## INFORMATION SHOWN
★ ★ ★ ★ ★

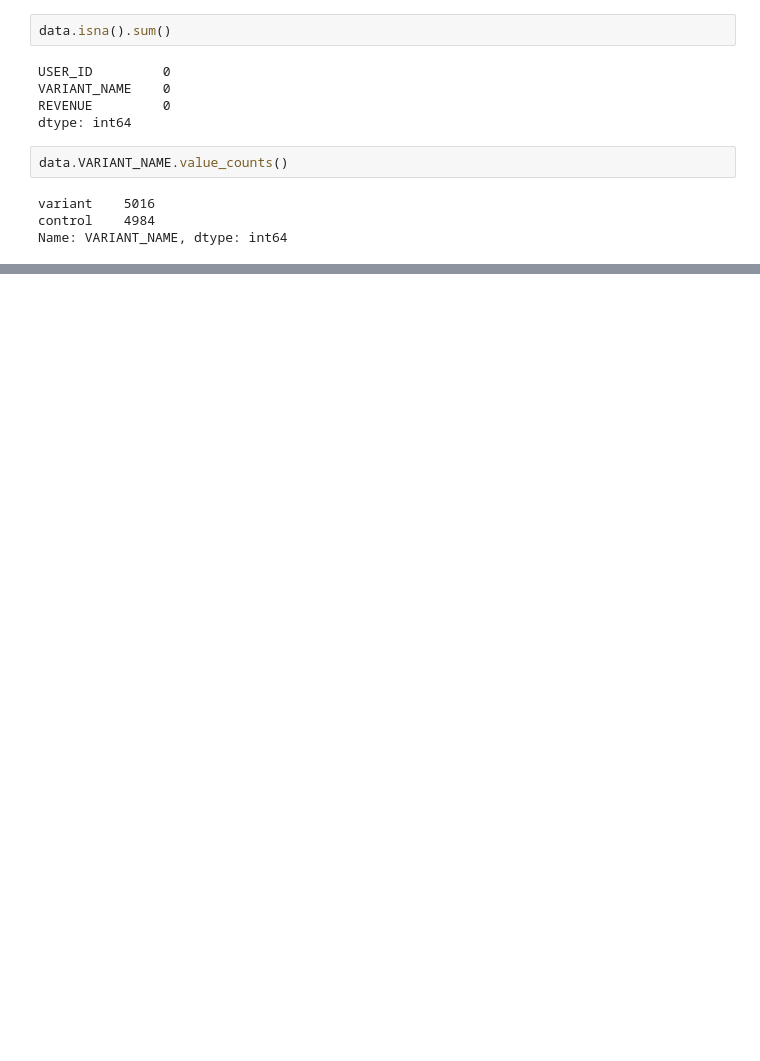
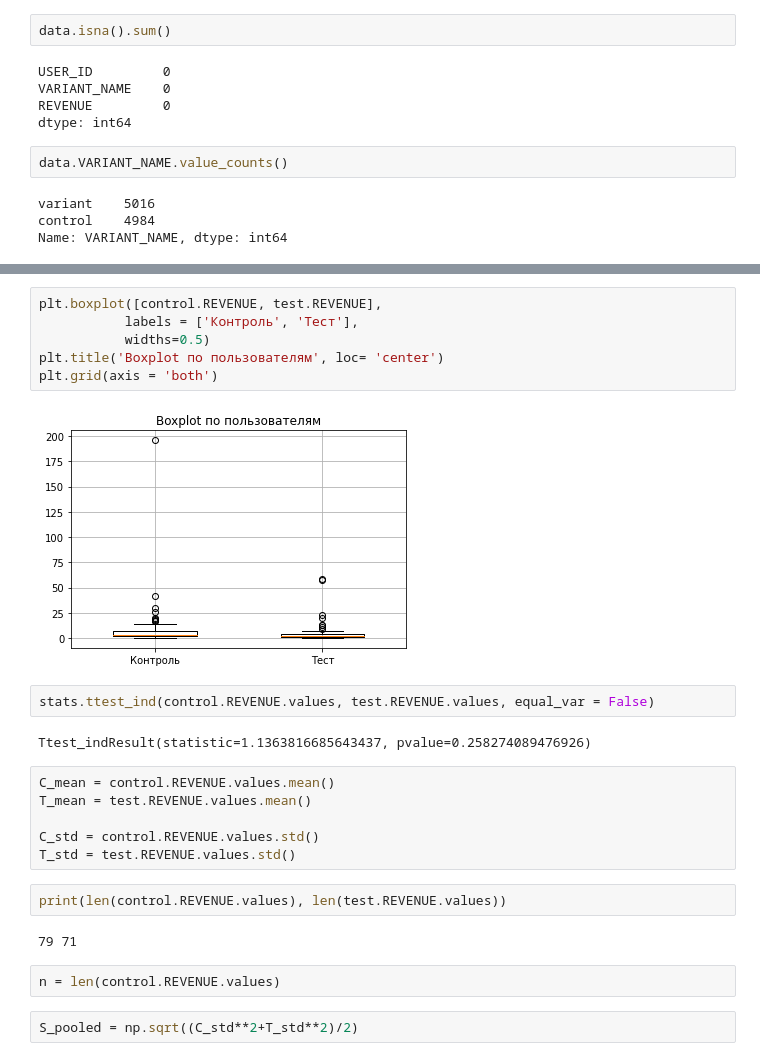
Before and after one commit to AntonMolchanov006/AB_Test_Results, a Jupyter notebook: test_result.ipynb, the cells around one changed output, grey strips where cells are left out. Cells and saved outputs as stored; diff of their text form; blank space fills up the shorter version.

```diff
--- a/test_result.ipynb
+++ b/test_result.ipynb
@@ -122,0 +214,26 @@ plt.show()
+# %%
+plt.boxplot([control.REVENUE, test.REVENUE],
+           labels = ['Контроль', 'Тест'],
+           widths=0.5)
+plt.title('Boxplot по пользователям', loc= 'center')
+plt.grid(axis = 'both')
+# %% [output]
+[figure, added]
+# %%
+stats.ttest_ind(control.REVENUE.values, test.REVENUE.values, equal_var = False)
+# %% [output]
+Ttest_indResult(statistic=1.1363816685643437, pvalue=0.258274089476926)
+# %%
+C_mean = control.REVENUE.values.mean()
+T_mean = test.REVENUE.values.mean()
+
+C_std = control.REVENUE.values.std()
+T_std = test.REVENUE.values.std()
+# %%
+print(len(control.REVENUE.values), len(test.REVENUE.values))
+# %% [output]
+79 71
+# %%
+n = len(control.REVENUE.values)
+# %%
+S_pooled = np.sqrt((C_std**2+T_std**2)/2)
```
Also changed, not shown: parts of 24 cells of this notebook.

★ ★ ★ ★ ★

## WHAT IS NEEDED
All lines above holding the word "values" make up the answer; copy each one.

## TASK SOLUTION
+stats.ttest_ind(control.REVENUE.values, test.REVENUE.values, equal_var = False)
+C_mean = control.REVENUE.values.mean()
+T_mean = test.REVENUE.values.mean()
+C_std = control.REVENUE.values.std()
+T_std = test.REVENUE.values.std()
+print(len(control.REVENUE.values), len(test.REVENUE.values))
+n = len(control.REVENUE.values)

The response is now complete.